### EXERCISE DIRECTIONS
Search the material for the word "audioTtrack" and copy every line in which it occurs.

### RECORDS SUPPLIED
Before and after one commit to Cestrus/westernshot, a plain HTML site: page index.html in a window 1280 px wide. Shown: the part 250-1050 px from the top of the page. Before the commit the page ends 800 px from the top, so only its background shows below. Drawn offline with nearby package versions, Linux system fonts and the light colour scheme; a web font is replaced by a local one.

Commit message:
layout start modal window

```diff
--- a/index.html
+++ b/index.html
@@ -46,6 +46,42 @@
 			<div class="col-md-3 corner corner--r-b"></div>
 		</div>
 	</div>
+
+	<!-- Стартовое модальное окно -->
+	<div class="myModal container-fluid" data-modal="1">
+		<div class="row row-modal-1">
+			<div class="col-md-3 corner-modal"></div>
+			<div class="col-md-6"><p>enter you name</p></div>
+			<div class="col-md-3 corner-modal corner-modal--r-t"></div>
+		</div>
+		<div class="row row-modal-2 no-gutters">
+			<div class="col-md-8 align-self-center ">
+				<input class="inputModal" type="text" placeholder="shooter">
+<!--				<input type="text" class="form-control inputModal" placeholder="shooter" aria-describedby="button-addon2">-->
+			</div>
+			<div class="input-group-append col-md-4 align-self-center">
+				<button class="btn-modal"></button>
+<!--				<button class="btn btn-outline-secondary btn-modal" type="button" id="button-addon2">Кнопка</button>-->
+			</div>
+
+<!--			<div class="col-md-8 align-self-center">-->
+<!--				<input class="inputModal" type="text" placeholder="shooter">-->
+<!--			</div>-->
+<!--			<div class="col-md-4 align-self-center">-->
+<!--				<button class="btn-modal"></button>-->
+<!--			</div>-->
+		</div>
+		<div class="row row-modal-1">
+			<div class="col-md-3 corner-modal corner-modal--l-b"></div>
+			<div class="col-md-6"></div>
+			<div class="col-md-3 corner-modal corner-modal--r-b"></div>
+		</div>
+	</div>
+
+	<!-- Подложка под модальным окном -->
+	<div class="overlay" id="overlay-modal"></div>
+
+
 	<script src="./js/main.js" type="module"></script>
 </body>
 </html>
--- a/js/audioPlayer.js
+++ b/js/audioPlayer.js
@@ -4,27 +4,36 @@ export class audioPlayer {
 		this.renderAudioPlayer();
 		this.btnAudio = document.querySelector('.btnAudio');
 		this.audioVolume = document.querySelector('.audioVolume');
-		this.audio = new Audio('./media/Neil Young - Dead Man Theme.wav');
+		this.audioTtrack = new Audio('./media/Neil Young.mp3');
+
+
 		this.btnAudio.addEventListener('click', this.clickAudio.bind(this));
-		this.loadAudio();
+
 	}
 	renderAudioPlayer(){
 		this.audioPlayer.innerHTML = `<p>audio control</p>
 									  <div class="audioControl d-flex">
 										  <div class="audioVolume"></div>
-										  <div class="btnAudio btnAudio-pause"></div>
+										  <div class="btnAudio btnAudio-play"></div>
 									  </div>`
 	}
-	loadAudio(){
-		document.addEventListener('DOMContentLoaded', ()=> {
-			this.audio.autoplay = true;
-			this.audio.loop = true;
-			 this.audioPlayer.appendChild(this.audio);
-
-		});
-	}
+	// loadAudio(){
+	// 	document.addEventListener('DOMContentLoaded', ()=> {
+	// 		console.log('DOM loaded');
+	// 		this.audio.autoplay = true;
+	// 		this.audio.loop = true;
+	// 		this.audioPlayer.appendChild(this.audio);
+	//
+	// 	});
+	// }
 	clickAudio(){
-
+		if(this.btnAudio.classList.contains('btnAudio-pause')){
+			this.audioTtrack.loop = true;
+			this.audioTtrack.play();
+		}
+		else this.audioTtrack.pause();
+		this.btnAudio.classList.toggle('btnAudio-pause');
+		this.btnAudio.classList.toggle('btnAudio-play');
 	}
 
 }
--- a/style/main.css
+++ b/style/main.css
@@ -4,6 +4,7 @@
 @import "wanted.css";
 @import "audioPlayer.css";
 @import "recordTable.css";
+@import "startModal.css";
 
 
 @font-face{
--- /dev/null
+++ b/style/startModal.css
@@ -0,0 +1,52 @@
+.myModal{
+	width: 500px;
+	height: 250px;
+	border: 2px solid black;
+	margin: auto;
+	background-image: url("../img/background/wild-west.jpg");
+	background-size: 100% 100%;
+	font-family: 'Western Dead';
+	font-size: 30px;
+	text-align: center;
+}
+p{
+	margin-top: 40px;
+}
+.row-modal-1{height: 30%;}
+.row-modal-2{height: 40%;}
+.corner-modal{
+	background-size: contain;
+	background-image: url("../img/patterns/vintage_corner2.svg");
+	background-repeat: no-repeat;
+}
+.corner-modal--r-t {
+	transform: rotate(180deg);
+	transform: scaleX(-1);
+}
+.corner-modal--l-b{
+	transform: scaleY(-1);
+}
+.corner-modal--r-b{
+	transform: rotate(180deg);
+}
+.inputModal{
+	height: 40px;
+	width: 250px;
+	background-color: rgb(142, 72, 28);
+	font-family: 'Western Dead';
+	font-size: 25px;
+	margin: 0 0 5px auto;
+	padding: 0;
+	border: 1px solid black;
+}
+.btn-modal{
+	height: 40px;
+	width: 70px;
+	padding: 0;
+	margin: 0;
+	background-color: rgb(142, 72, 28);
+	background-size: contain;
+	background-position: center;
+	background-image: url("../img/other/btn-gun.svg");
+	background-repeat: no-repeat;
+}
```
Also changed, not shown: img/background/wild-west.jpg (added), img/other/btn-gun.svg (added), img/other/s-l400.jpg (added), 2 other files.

### ANSWER SECTION
+		this.audioTtrack = new Audio('./media/Neil Young.mp3');
+			this.audioTtrack.loop = true;
+			this.audioTtrack.play();
+		else this.audioTtrack.pause();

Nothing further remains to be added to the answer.